(Exercise directions) Reproduce only the lines of the material below that start at the line containing "Before and after one commit to arata234/DataScience, a" and stop at the line containing "Also changed, not shown: parts of 27". Keep both end lines.

========

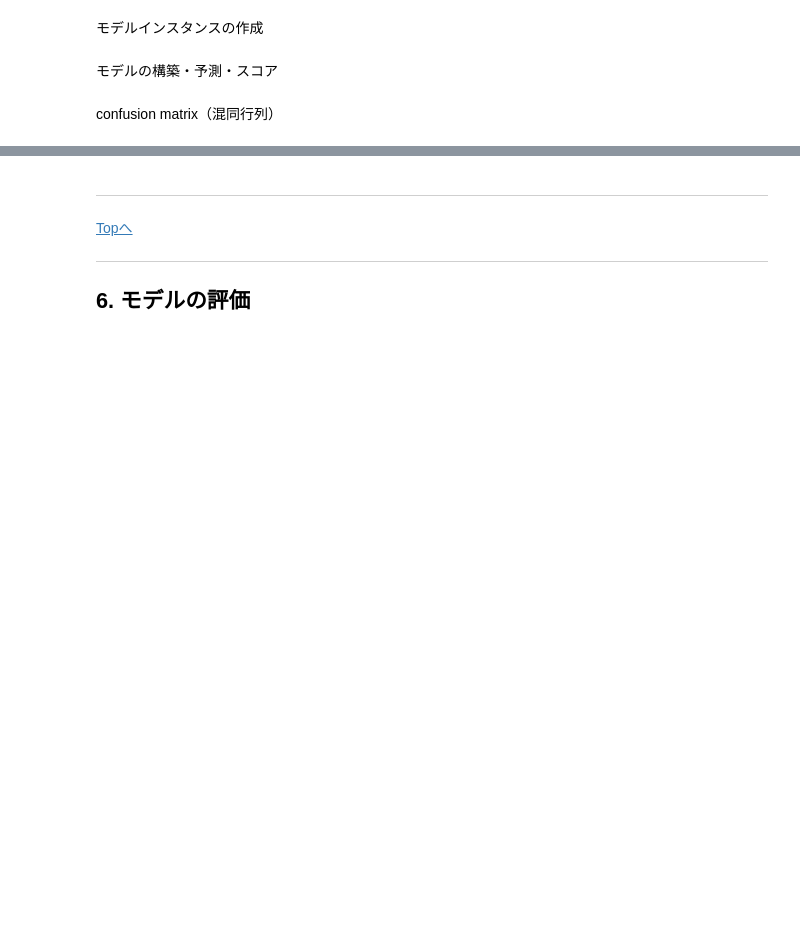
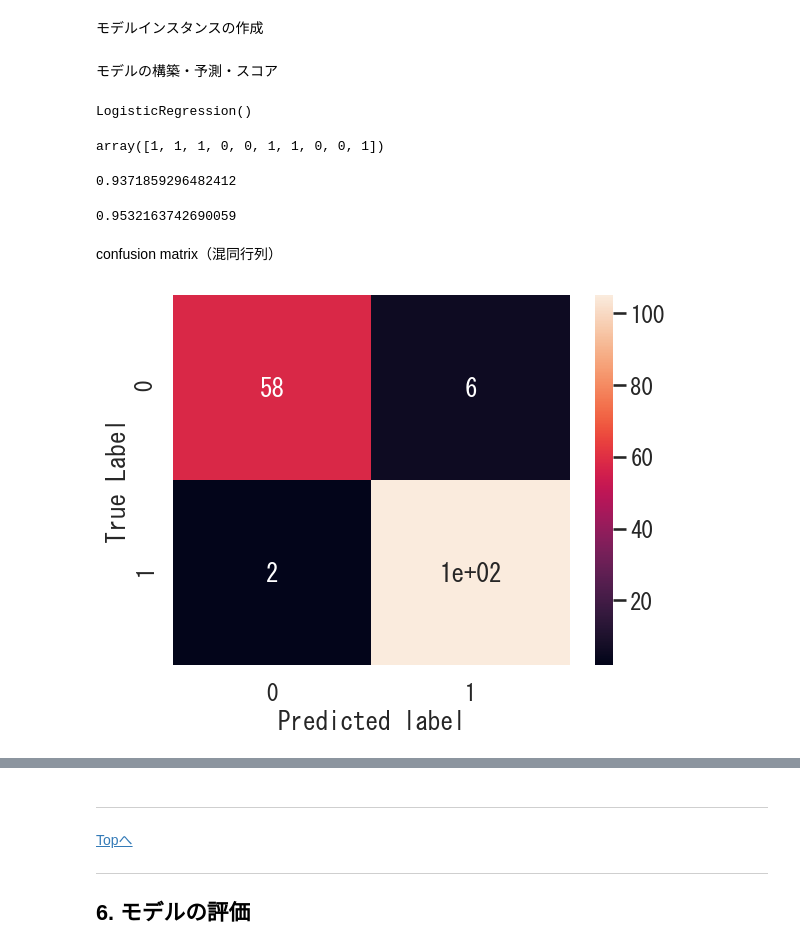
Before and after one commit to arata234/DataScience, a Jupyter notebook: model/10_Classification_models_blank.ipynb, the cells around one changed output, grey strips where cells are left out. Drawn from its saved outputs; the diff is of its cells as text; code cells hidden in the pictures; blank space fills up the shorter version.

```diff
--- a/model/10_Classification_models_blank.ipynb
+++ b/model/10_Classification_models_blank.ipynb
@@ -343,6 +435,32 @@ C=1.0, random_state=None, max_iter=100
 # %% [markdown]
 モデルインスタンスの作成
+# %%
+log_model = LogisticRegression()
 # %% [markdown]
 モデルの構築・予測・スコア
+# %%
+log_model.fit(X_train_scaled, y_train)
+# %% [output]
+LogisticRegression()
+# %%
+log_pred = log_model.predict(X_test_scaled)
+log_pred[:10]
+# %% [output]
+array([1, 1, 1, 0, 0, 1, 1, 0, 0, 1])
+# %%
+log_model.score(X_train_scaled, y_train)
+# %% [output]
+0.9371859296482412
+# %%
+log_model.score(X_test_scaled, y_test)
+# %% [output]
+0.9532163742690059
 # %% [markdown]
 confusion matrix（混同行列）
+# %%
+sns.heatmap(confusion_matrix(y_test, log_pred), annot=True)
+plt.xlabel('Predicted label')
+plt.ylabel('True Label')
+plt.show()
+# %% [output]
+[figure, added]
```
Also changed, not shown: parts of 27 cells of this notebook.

========

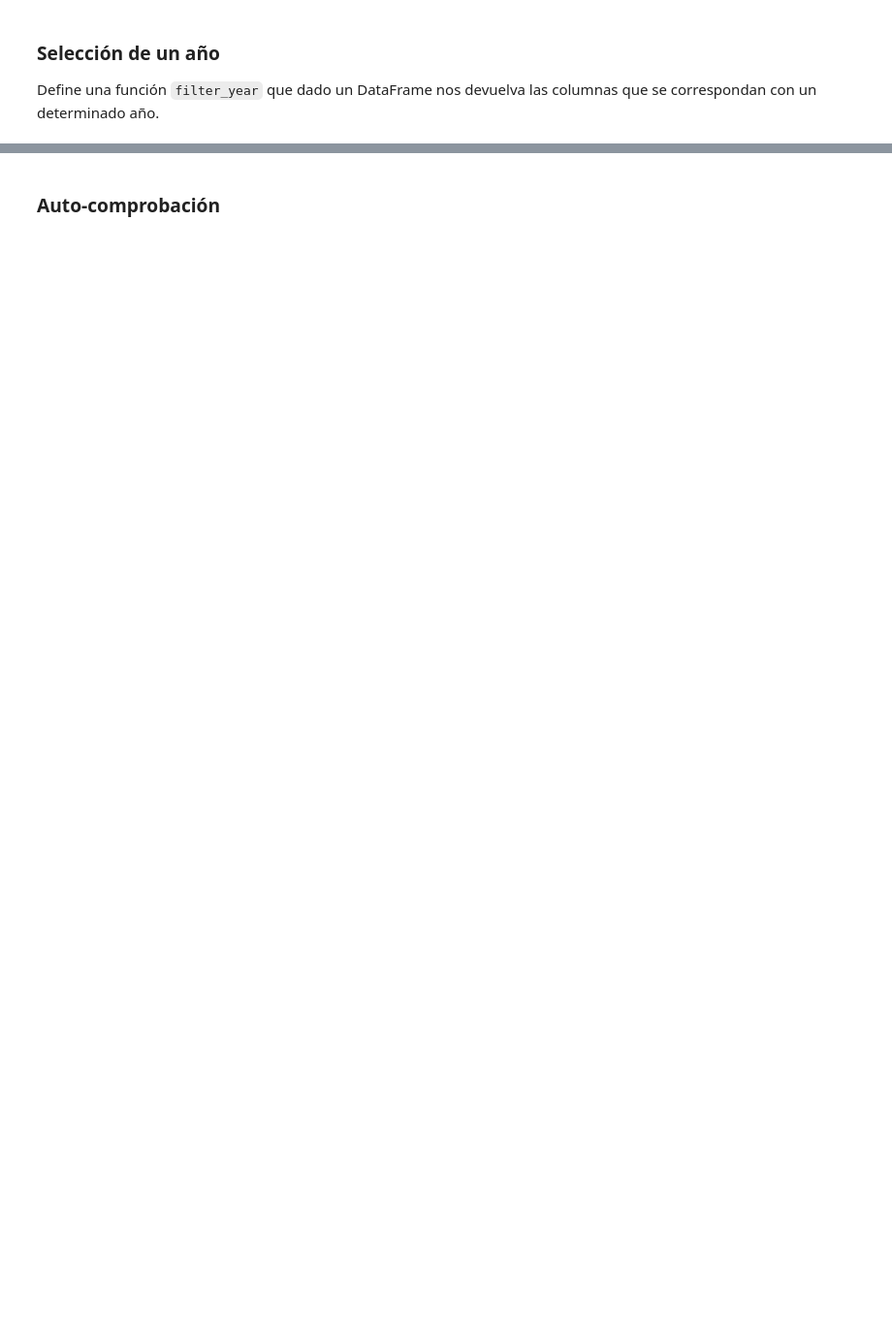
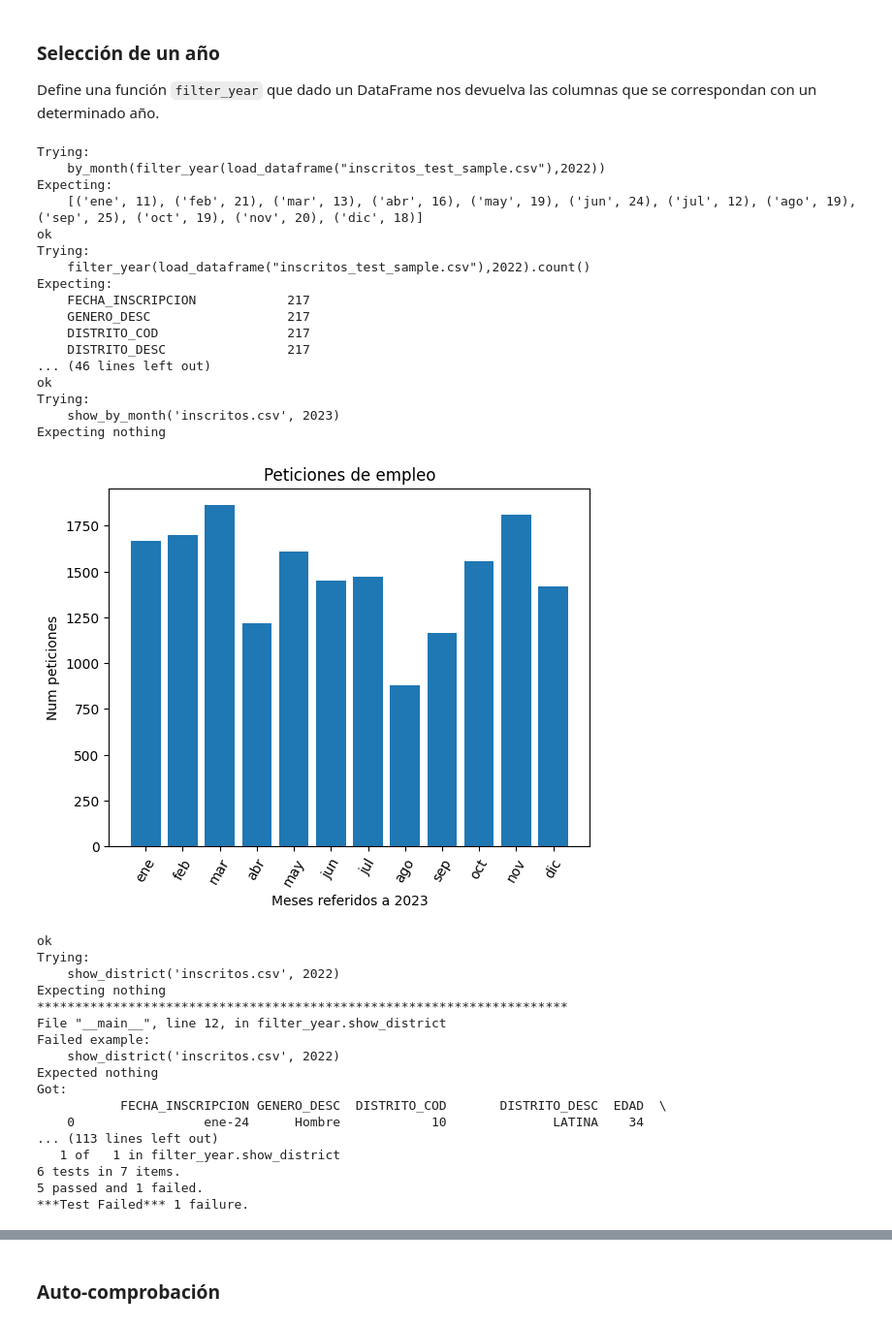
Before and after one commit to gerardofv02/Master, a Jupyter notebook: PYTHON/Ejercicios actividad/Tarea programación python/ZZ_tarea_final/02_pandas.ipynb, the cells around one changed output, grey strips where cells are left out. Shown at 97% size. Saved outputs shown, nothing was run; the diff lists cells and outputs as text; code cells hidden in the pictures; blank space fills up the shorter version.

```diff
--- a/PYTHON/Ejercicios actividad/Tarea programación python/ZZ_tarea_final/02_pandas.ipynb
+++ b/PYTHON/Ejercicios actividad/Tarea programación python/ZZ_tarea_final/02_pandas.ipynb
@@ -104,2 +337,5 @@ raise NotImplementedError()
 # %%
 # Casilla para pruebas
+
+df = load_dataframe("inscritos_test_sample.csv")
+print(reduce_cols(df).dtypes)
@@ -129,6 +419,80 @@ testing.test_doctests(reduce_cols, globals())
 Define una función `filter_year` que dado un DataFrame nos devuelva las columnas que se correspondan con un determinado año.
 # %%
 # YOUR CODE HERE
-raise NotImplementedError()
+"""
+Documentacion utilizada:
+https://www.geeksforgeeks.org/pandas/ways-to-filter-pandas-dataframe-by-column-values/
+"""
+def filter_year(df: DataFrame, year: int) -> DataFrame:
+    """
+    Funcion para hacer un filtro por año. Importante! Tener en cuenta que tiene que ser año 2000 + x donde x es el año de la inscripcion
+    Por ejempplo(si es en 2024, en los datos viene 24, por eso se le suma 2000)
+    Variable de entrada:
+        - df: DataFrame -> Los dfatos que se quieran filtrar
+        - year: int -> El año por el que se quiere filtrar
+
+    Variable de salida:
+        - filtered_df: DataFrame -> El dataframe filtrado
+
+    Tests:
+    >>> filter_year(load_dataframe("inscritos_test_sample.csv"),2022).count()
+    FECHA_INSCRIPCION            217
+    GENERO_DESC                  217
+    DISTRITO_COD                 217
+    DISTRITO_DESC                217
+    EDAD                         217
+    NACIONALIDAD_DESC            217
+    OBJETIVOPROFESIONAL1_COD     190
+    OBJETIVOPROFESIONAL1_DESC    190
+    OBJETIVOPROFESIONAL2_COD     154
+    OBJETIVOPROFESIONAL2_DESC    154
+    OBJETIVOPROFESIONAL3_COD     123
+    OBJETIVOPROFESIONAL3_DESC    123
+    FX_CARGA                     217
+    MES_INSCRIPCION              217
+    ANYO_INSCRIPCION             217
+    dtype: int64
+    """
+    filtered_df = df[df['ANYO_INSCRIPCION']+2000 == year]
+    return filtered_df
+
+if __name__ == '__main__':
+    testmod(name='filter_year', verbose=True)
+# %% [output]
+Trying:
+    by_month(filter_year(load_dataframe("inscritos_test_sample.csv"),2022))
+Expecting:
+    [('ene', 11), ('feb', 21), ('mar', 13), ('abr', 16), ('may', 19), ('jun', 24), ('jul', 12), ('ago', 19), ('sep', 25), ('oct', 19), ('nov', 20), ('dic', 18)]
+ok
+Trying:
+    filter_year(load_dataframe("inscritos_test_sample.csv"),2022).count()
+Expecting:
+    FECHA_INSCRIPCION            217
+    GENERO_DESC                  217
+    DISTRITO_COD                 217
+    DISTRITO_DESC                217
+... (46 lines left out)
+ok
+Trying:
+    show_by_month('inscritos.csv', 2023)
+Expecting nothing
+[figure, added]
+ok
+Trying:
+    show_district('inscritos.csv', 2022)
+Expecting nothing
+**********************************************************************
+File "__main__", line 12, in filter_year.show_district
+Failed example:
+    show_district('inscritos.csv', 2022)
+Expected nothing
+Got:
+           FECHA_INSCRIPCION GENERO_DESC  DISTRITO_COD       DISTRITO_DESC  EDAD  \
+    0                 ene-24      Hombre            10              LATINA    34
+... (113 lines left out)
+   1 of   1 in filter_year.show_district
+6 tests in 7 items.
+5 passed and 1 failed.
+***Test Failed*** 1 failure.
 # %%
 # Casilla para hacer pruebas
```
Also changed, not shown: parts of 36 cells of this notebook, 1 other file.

========

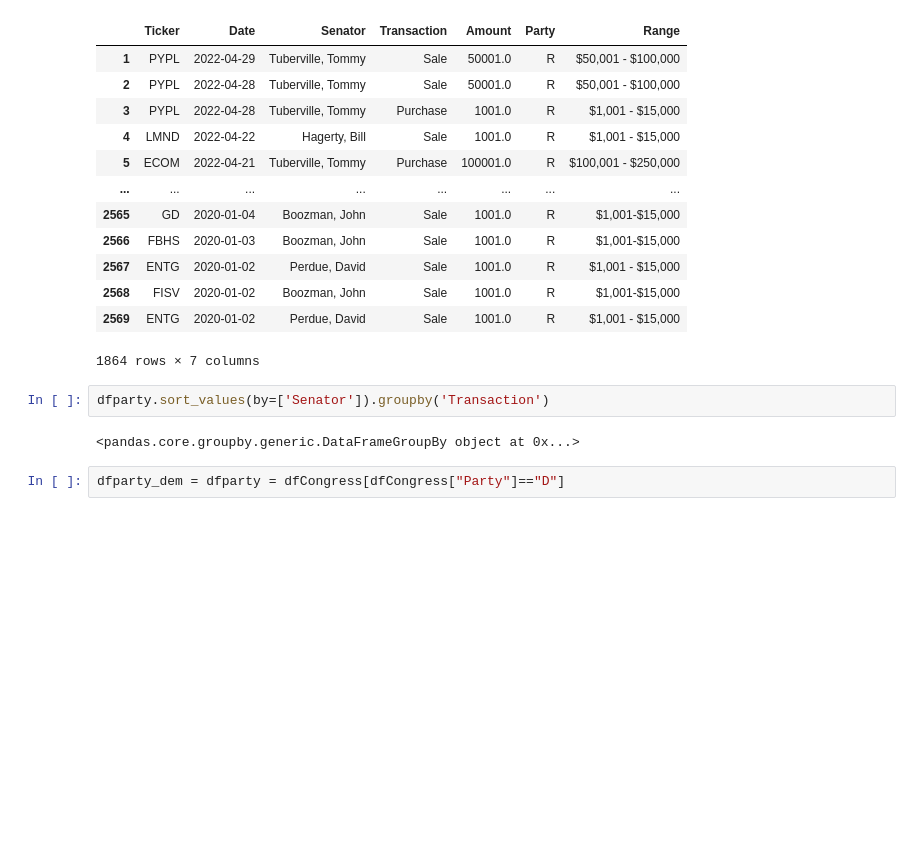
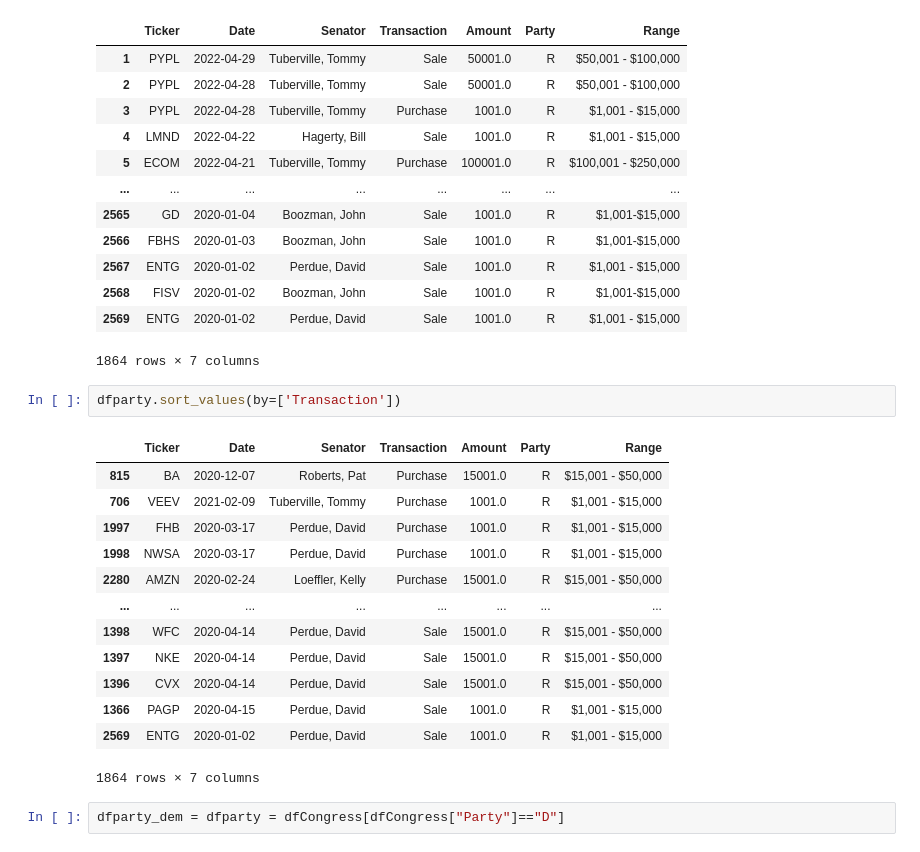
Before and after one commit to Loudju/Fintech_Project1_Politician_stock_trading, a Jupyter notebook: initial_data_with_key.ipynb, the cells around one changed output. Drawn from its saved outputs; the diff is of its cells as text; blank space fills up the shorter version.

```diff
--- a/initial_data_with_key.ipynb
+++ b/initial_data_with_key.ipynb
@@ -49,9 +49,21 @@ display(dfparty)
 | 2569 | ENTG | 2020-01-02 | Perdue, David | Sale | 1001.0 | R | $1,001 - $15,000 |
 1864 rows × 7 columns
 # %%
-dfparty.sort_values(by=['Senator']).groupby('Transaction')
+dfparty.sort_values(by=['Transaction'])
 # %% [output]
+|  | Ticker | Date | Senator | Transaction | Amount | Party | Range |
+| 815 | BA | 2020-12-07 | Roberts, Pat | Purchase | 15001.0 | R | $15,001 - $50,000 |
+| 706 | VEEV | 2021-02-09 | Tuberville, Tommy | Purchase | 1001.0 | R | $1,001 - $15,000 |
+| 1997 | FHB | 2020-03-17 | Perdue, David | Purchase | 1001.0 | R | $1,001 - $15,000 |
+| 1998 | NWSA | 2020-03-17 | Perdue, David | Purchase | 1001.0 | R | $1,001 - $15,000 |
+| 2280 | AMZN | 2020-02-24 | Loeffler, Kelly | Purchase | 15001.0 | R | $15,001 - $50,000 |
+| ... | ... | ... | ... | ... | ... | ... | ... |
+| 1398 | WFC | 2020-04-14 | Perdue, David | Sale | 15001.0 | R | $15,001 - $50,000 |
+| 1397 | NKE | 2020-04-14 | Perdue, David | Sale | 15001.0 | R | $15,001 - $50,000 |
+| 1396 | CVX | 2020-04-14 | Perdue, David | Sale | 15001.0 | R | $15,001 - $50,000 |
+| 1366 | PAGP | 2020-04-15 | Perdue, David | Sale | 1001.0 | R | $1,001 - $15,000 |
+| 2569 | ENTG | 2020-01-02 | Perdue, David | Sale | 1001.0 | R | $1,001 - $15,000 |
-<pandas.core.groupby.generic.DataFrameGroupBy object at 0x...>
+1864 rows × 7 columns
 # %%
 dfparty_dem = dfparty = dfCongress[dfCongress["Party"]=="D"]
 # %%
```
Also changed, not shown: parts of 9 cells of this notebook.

========

(Exercise answer)
Before and after one commit to arata234/DataScience, a Jupyter notebook: model/10_Classification_models_blank.ipynb, the cells around one changed output, grey strips where cells are left out. Drawn from its saved outputs; the diff is of its cells as text; code cells hidden in the pictures; blank space fills up the shorter version.

```diff
--- a/model/10_Classification_models_blank.ipynb
+++ b/model/10_Classification_models_blank.ipynb
@@ -343,6 +435,32 @@ C=1.0, random_state=None, max_iter=100
 # %% [markdown]
 モデルインスタンスの作成
+# %%
+log_model = LogisticRegression()
 # %% [markdown]
 モデルの構築・予測・スコア
+# %%
+log_model.fit(X_train_scaled, y_train)
+# %% [output]
+LogisticRegression()
+# %%
+log_pred = log_model.predict(X_test_scaled)
+log_pred[:10]
+# %% [output]
+array([1, 1, 1, 0, 0, 1, 1, 0, 0, 1])
+# %%
+log_model.score(X_train_scaled, y_train)
+# %% [output]
+0.9371859296482412
+# %%
+log_model.score(X_test_scaled, y_test)
+# %% [output]
+0.9532163742690059
 # %% [markdown]
 confusion matrix（混同行列）
+# %%
+sns.heatmap(confusion_matrix(y_test, log_pred), annot=True)
+plt.xlabel('Predicted label')
+plt.ylabel('True Label')
+plt.show()
+# %% [output]
+[figure, added]
```
Also changed, not shown: parts of 27 cells of this notebook.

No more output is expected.